"I’m only getting stronger, and the longer I do this, the better I get." - Johny Hendricks
The 3am phone call from UFC President Dana White wasn’t what Johny Hendricks was expecting. In fact after a day with his family in Disney World, the UFC welterweight contender laughs, “I was exhausted from walking 50 miles. I thought it was a dream.”
Hendricks went right back to bed after being told by White in December that he was going to get another shot at the 170-pound title, but the next morning he knew that it was no dream.
“I woke up and I had all these missed calls and texts. I guess it was real.”
It was the perfect Christmas present, and despite the reality of the situation that will see Hendricks fighting Robbie Lawler this Saturday for the vacant welterweight crown, getting the call was a dream that followed a nightmare less than a month prior, when the Oklahoma native lost a controversial split decision to the man who vacated the title, Georges St-Pierre.
“You never really get over it,” said Hendricks of the GSP fight, which many observers believed he won. “You just learn to live with it. But you can’t just dwell on it; you’ve got to try to move forward and learn from it.”
So what did he learn from his first five round championship fight?
“You learn 1) you can go the distance and 2) that you did prepare yourself the right way,” he said. “Those are two important things, that your camp went well and you were able to go five rounds. That’s huge. And not only that, but confidence wise that you were able to go in there with a guy that hasn’t lost in a long time and make him look like he’s never looked after a fight before. Those are the things that you can just take as positives.”
Less than a month after the grueling November 16 bout, St-Pierre announced that he was taking a break from the sport and vacating the title. Hendricks wasn’t surprised at the announcement in the slightest.

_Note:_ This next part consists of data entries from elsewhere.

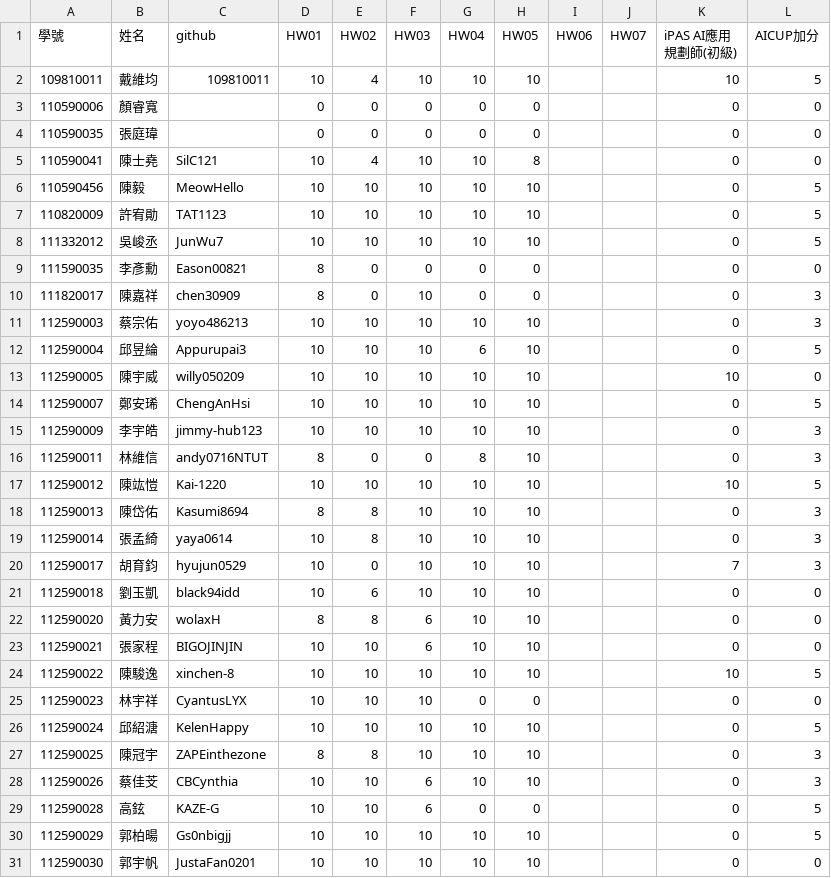
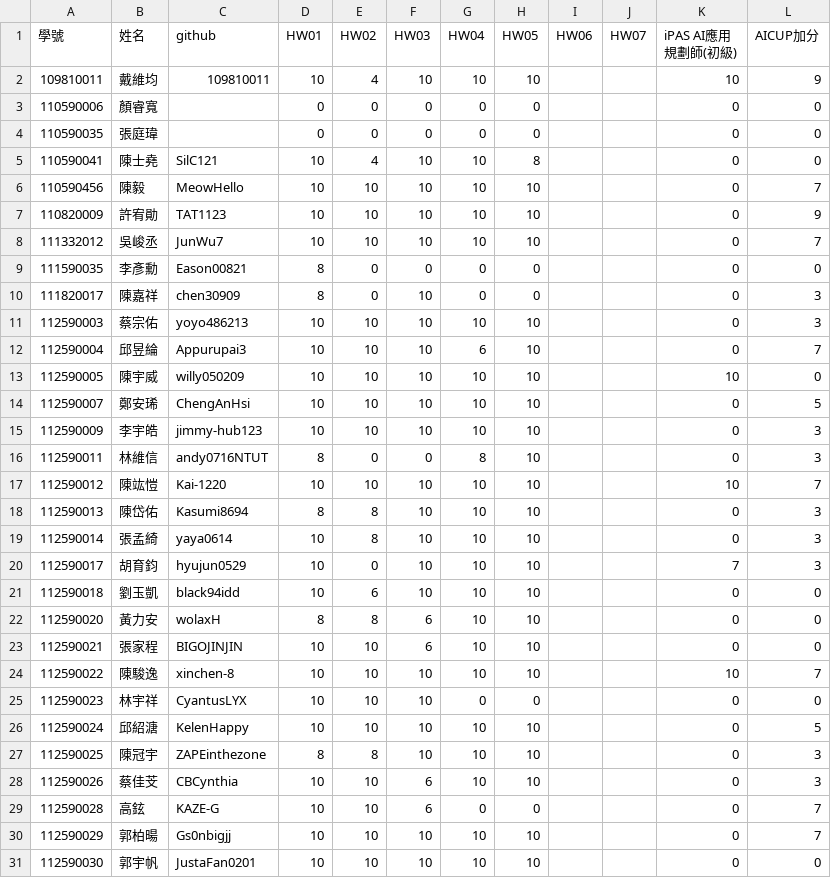
Before and after one commit to tjhsieh/tjhsieh.github.io, a CSV file: c/ai/ai2025s/syllabus/grade/data.csv, drawn as a sheet; only a part is shown; the diff covers the shown part only.

Commit message:
Add files via upload

```diff
--- a/c/ai/ai2025s/syllabus/grade/data.csv
+++ b/c/ai/ai2025s/syllabus/grade/data.csv
@@ -1,3 +1,3 @@
 "學號	",姓名,github,HW01,HW02,HW03,HW04,HW05,HW06,HW07,iPAS AI應用規劃師(初級),AICUP加分
-109810011,戴維均,109810011,10,4,10,10,10,,,10,5
+109810011,戴維均,109810011,10,4,10,10,10,,,10,9
 110590006,顏睿寬,,0,0,0,0,0,,,0,0
@@ -5,5 +5,5 @@
 110590041,陳士堯,SilC121,10,4,10,10,8,,,0,0
-110590456,陳毅,MeowHello,10,10,10,10,10,,,0,5
-110820009,許宥勛,TAT1123,10,10,10,10,10,,,0,5
-111332012,吳峻丞,JunWu7,10,10,10,10,10,,,0,5
+110590456,陳毅,MeowHello,10,10,10,10,10,,,0,7
+110820009,許宥勛,TAT1123,10,10,10,10,10,,,0,9
+111332012,吳峻丞,JunWu7,10,10,10,10,10,,,0,7
 111590035,李彥勳,Eason00821,8,0,0,0,0,,,0,0
@@ -11,3 +11,3 @@
 112590003,蔡宗佑,yoyo486213,10,10,10,10,10,,,0,3
-112590004,邱昱綸,Appurupai3,10,10,10,6,10,,,0,5
+112590004,邱昱綸,Appurupai3,10,10,10,6,10,,,0,7
 112590005,陳宇威,willy050209,10,10,10,10,10,,,10,0
@@ -16,3 +16,3 @@
 112590011,林維信,andy0716NTUT,8,0,0,8,10,,,0,3
-112590012,陳竑愷,Kai-1220,10,10,10,10,10,,,10,5
+112590012,陳竑愷,Kai-1220,10,10,10,10,10,,,10,7
 112590013,陳岱佑,Kasumi8694,8,8,10,10,10,,,0,3
@@ -23,3 +23,3 @@
 112590021,張家程,BIGOJINJIN,10,10,6,10,10,,,0,0
-112590022,陳駿逸,xinchen-8,10,10,10,10,10,,,10,5
+112590022,陳駿逸,xinchen-8,10,10,10,10,10,,,10,7
 112590023,林宇祥,CyantusLYX,10,10,10,0,0,,,0,0
@@ -28,4 +28,4 @@
 112590026,蔡佳芠,CBCynthia,10,10,6,10,10,,,0,3
-112590028,高鉉,KAZE-G,10,10,6,0,0,,,0,5
-112590029,郭柏暘,Gs0nbigjj,10,10,10,10,10,,,0,5
+112590028,高鉉,KAZE-G,10,10,6,0,0,,,0,7
+112590029,郭柏暘,Gs0nbigjj,10,10,10,10,10,,,0,7
 112590030,郭宇帆,JustaFan0201,10,10,10,10,10,,,0,0
```
Also changed, not shown: 2 edited cells elsewhere in this file.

“I knew that Dana White said we were gonna have a rematch, and after a fight like that, I don’t think he could handle another one,” he said. “I’m only getting stronger, and the longer I do this, the better I get. And also the better my camps get. So in this next one I’ll be stronger. I already feel like I’m in better shape than I was for my last fight.”
But with St-Pierre no longer an active member of the roster, will winning the belt lose a little luster for Hendricks knowing that the Canadian star isn’t the one he beat for it? Not a chance.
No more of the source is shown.